There are plenty of things to gripe about when it comes to age, but your sex life isn't one of them. It turns out that as you get older, the quality and frequency of orgasms can improve, Dr. Herbenick says. "[A recent survey showed that] 61 percent of women ages 18 to 24 experienced orgasm the last time they had sex, 65 percent of women in their 30s did, and about 70 percent of women in their 40s and 50s did."
While the survey didn't indicate why exactly orgasms become easier with age, Dr. Herbenick says that it's likely because older women are more sexually experienced, have more confidence in the bedroom, and aren't afraid to speak up for what they want. There may also be more trust and intimacy involved if you're in a long-term relationship, which can allow a woman to relax more and embrace the ride on the way to orgasm.

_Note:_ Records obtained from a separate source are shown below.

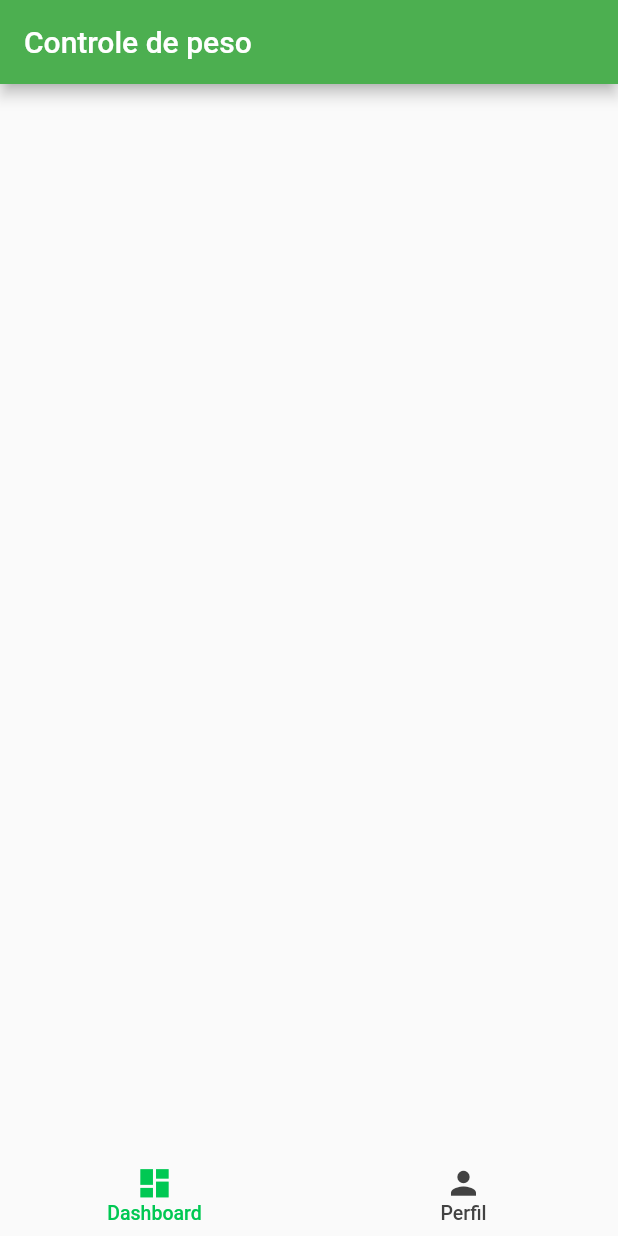
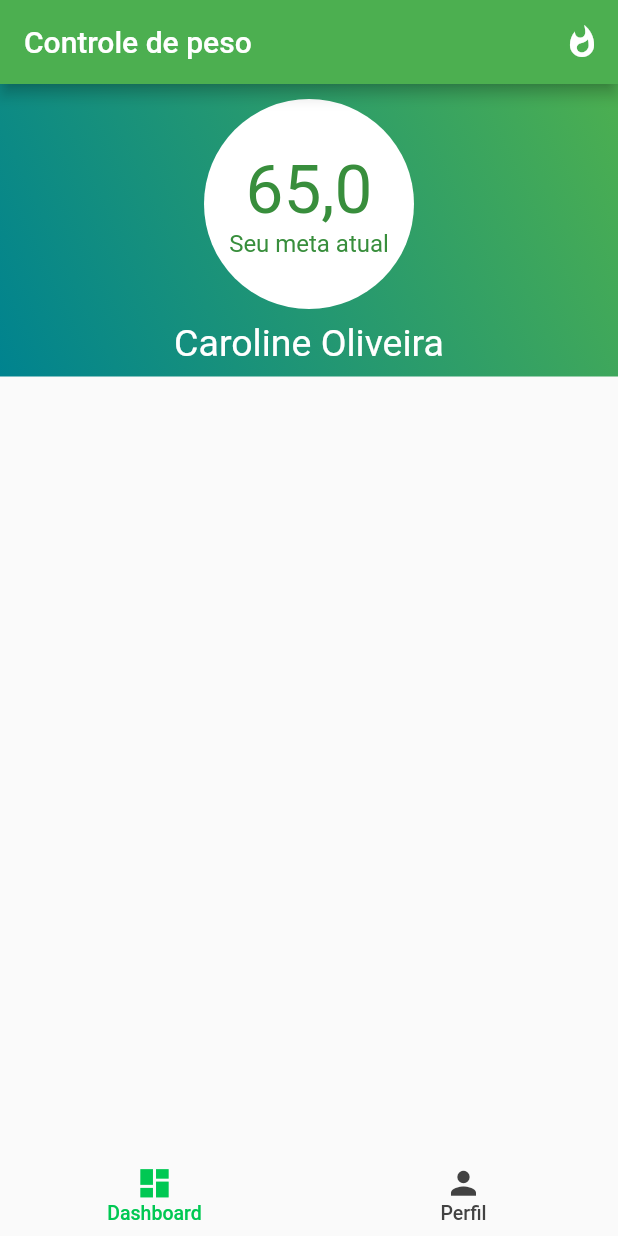
Before and after one commit to LucssCarvalho/less_weight, a Flutter app: the screen it shows after launch, on a phone screen of 412 x 824 dp. Run offline on Flutter 3.47's test engine with Material 2 defaults, Android fonts, the phone set to English and light mode, and no system bars; our stand-ins replace date_format.

Commit message:
add goal

```diff
--- a/lib/dashboard.dart
+++ b/lib/dashboard.dart
@@ -51,11 +51,74 @@ class _DashboardWeightState extends State<DashboardWeight> {
     return Scaffold(
       appBar: AppBar(
         title: Text('Controle de peso'),
+        actions: <Widget>[
+          IconButton(
+            icon: Icon(
+              Icons.whatshot,
+              color: Colors.white,
+            ),
+          )
+        ],
       ),
       body: SafeArea(
         child: Center(
           child: Column(
             children: <Widget>[
+              Container(
+                child: Column(
+                  children: <Widget>[
+                    Container(
+                      alignment: AlignmentDirectional.center,
+                      decoration: BoxDecoration(
+                        gradient: LinearGradient(
+                          begin: Alignment.topRight,
+                          end: Alignment.bottomLeft,
+                          colors: [Colors.green, Colors.cyan[800]],
+                        ),
+                      ),
+                      child: Column(
+                        mainAxisAlignment: MainAxisAlignment.center,
+                        children: <Widget>[
+                          Padding(
+                            padding: const EdgeInsets.only(top: 10.0),
+                            child: CircleAvatar(
+                              backgroundColor: Colors.white,
+                              radius: 70.0,
+                              child: Container(
+                                child: Column(
+                                  mainAxisAlignment: MainAxisAlignment.center,
+                                  children: <Widget>[
+                                    Text(
+                                      '65,0',
+                                      style: TextStyle(fontSize: 45),
+                                    ),
+                                    Text(
+                                      'Seu meta atual',
+                                      style: TextStyle(),
+                                    ),
+                                  ],
+                                ),
+                              ),
+                            ),
+                          ),
+                          Padding(
+                            padding: const EdgeInsets.all(8.0),
+                            child: Container(
+                              child: Text(
+                                'Caroline Oliveira',
+                                style: TextStyle(
+                                    color: Colors.white,
+                                    fontSize: 25,
+                                    decoration: TextDecoration.none),
+                              ),
+                            ),
+                          ),
+                        ],
+                      ),
+                    ),
+                  ],
+                ),
+              ),
               Expanded(
                 child: ListView.builder(
                     reverse: true,
@@ -87,6 +150,7 @@ class _DashboardWeightState extends State<DashboardWeight> {
       child: Container(
         color: Colors.white,
         child: ListTile(
+          onTap: () {},
           title: Text(
             _weightList[index]["weight"],
             style: TextStyle(fontSize: 22),
```
Also changed, not shown: lib/ProfileScreen.dart (+43 -109 lines).
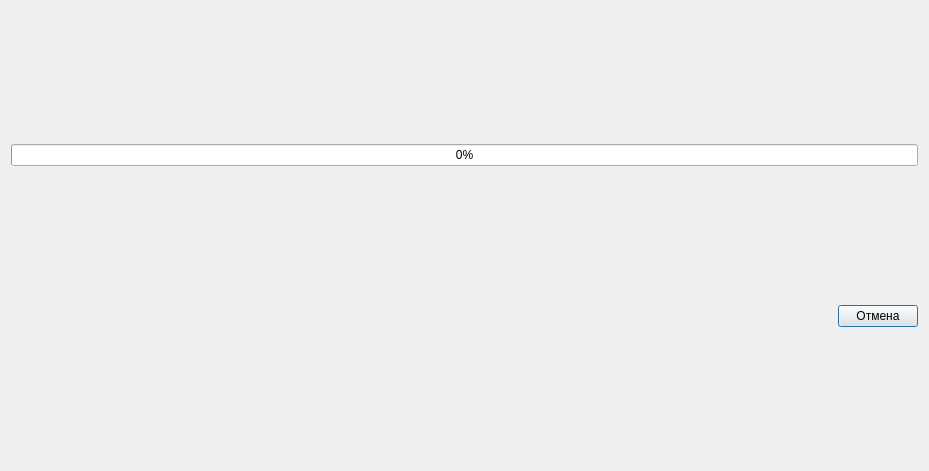
The window that loadformdialog.ui (OldBoots/StudentApp) describes before a commit, drawn with Qt 5.
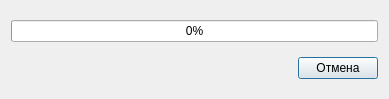
The same window after the commit.

What changed in the file:
```diff
--- a/loadformdialog.ui
+++ b/loadformdialog.ui
@@ -6,8 +6,8 @@
    <rect>
     <x>0</x>
     <y>0</y>
-    <width>929</width>
-    <height>471</height>
+    <width>389</width>
+    <height>99</height>
    </rect>
   </property>
   <property name="windowTitle">
```
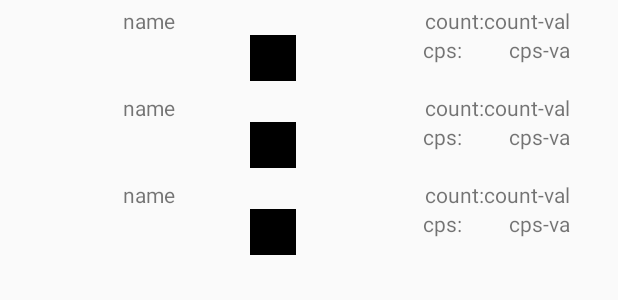
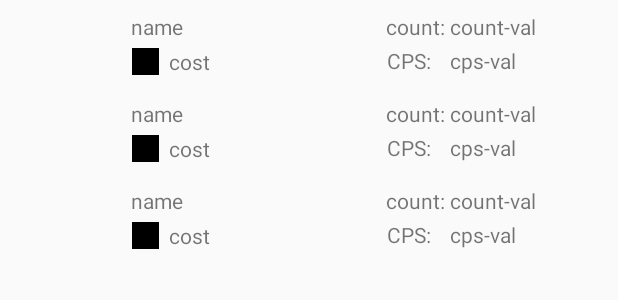
Before and after one commit to milosta/chochofactory, an Android app: the layout fragment_building.xml on its own in the app's theme, with its tools: preview values and no code run, on a phone screen of 412 x 824 dp. Shown: the top 300 px of the screen. Run offline under Robolectric (Android 15) with nearby library versions, the phone set to English and light mode, and no system bars.

Commit message:
item finished

```diff
--- a/app/src/main/res/layout/building_item.xml
+++ b/app/src/main/res/layout/building_item.xml
@@ -17,64 +17,86 @@
         tools:ignore="ContentDescription"
         />
 
-    <TableLayout
+    <android.support.constraint.ConstraintLayout
+        android:id="@+id/tableLayout2"
         android:layout_width="match_parent"
         android:layout_height="match_parent">
 
-        <TableRow
-            android:layout_width="match_parent"
-            android:layout_height="match_parent">
 
         <TextView
             android:id="@+id/name"
-                android:layout_width="wrap_content"
-                android:layout_height="match_parent"
-                android:layout_weight="1"
-                android:text="name" />
+            android:layout_width="165dp"
+            android:layout_height="wrap_content"
+            android:text="name"
+            app:layout_constraintBottom_toTopOf="@+id/imageView2"
+            app:layout_constraintEnd_toStartOf="@+id/countText"
+            app:layout_constraintHorizontal_bias="0.5"
+            app:layout_constraintStart_toStartOf="parent"
+            app:layout_constraintTop_toTopOf="parent" />
 
         <TextView
             android:id="@+id/countText"
             android:layout_width="wrap_content"
             android:layout_height="wrap_content"
-                android:text="count:" />
+            android:layout_marginEnd="80dp"
+            android:text="count: "
+            app:layout_constraintBottom_toTopOf="@+id/cpsText"
+            app:layout_constraintEnd_toEndOf="parent"
+            app:layout_constraintTop_toTopOf="parent" />
 
         <TextView
             android:id="@+id/cost"
             android:layout_width="wrap_content"
-                android:layout_height="match_parent"
-                android:text="count-val" />
-        </TableRow>
+            android:layout_height="wrap_content"
+            android:text="count-val"
+            app:layout_constraintBottom_toTopOf="@+id/cps"
+            app:layout_constraintStart_toEndOf="@+id/countText"
+            app:layout_constraintTop_toTopOf="parent" />
 
-        <TableRow
-            android:layout_width="match_parent"
-            android:layout_height="match_parent">
 
         <ImageView
-                android:layout_width="wrap_content"
-                android:layout_height="wrap_content"
+            android:id="@+id/imageView2"
+            android:layout_width="18dp"
+            android:layout_height="18dp"
+            app:layout_constraintBottom_toBottomOf="parent"
+            app:layout_constraintEnd_toStartOf="@+id/count"
+            app:layout_constraintHorizontal_bias="0.5"
+            app:layout_constraintStart_toStartOf="parent"
+            app:layout_constraintTop_toBottomOf="@+id/name"
             app:srcCompat="@drawable/currency" />
 
         <TextView
             android:id="@+id/count"
-                android:layout_width="wrap_content"
+            android:layout_width="139dp"
             android:layout_height="wrap_content"
-                android:layout_weight="1"
-                android:text="cost" />
+            android:text="cost"
+            app:layout_constraintBottom_toBottomOf="parent"
+            app:layout_constraintEnd_toStartOf="@+id/cpsText"
+            app:layout_constraintHorizontal_bias="0.5"
+            app:layout_constraintStart_toEndOf="@+id/imageView2"
+            app:layout_constraintTop_toBottomOf="@+id/name" />
 
         <TextView
             android:id="@+id/cpsText"
-                android:layout_width="wrap_content"
+            android:layout_width="42dp"
             android:layout_height="wrap_content"
-                android:text="cps: " />
+            android:layout_marginEnd="80dp"
+            android:text="CPS: "
+            app:layout_constraintBottom_toBottomOf="parent"
+            app:layout_constraintEnd_toEndOf="parent"
+            app:layout_constraintTop_toBottomOf="@+id/countText" />
 
         <TextView
             android:id="@+id/cps"
             android:layout_width="wrap_content"
             android:layout_height="wrap_content"
-                android:text="cps-val" />
-        </TableRow>
+            android:text="cps-val"
+            app:layout_constraintBottom_toBottomOf="parent"
+            app:layout_constraintStart_toEndOf="@+id/cpsText"
+            app:layout_constraintTop_toBottomOf="@+id/cost" />
 
-    </TableLayout>
+
+    </android.support.constraint.ConstraintLayout>
 
 
 </LinearLayout>
```
Lines whose indentation alone changed are shown as unchanged.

If you have trouble reaching orgasm during intercourse, consider switching things up, Dr. Herbenick says. "It is significantly easier for women to experience orgasm when they engage in a variety of sex acts as opposed to just one act," she says. "For example, vaginal sex plus oral sex would be linked to a higher likelihood of orgasm than either one of them alone." And remember, intercourse isn't the only way to reach an orgasm — many women get off by using sex toys, either with their partners or totally solo.
Research shows that how a woman feels about herself — including her genitalia — is linked to the quality of her orgasms. "As a women's health clinician, I can vouch for the fact that every vagina looks different and there is no 'perfect' way for a vagina to look," Stern says. "As long as your vagina is pain-free and you don't have any abnormal discharge, sores or other medical problems, you can consider yourself healthy and normal."
To increase your confidence (and therefore your orgasm potential), Stern says it's important to talk to yourself in a positive, healthy manner, especially when thinking about your body. One way to do that? Look in the mirror every day and say one thing you like about your body. (No repeats from the day before!) Another trick: Pull out a hand mirror and take a look at what's going on downstairs. Getting to know every part of yourself is the first step toward feeling confident all over.
8. It may take more than 20 minutes to orgasm.
Many women take longer to climax than their male partners, and that's perfectly normal, Stern says. In fact, most women require at least 20 minutes of sexual activity to climax. "If you find that your partner often reaches orgasm before you do, there are ways to help him slow down, like applying firm pressure around the base of the penis," she says. If premature ejaculation is a concern, Stern recommends seeing a primary care doctor or urologist to find alternative techniques that can help.
We've all heard about women who can orgasm while sitting on a train and wondered if it was actually possible. Experts say it is, and Stern even knows a woman who had an orgasm every time she used the treadmill. "The reason for spontaneous orgasms during certain activities is twofold — increased blood flow to the genitals and vibration of or contact with the clitoris," Stern says. Unfortunately, this phenomenon is pretty rare, she adds, so if it hasn't happened to you already, it's not likely to start.
A recent study showed that, when it comes to orgasm, 80 percent of women have faked it at some point or another. That needs to stop, as doing so doesn't do anyone any good. Faking it means your partner doesn't learn what you like and don't like, and you'll end up regularly finishing sack sessions feeling unsatisfied.
2018.08.27 / 14:13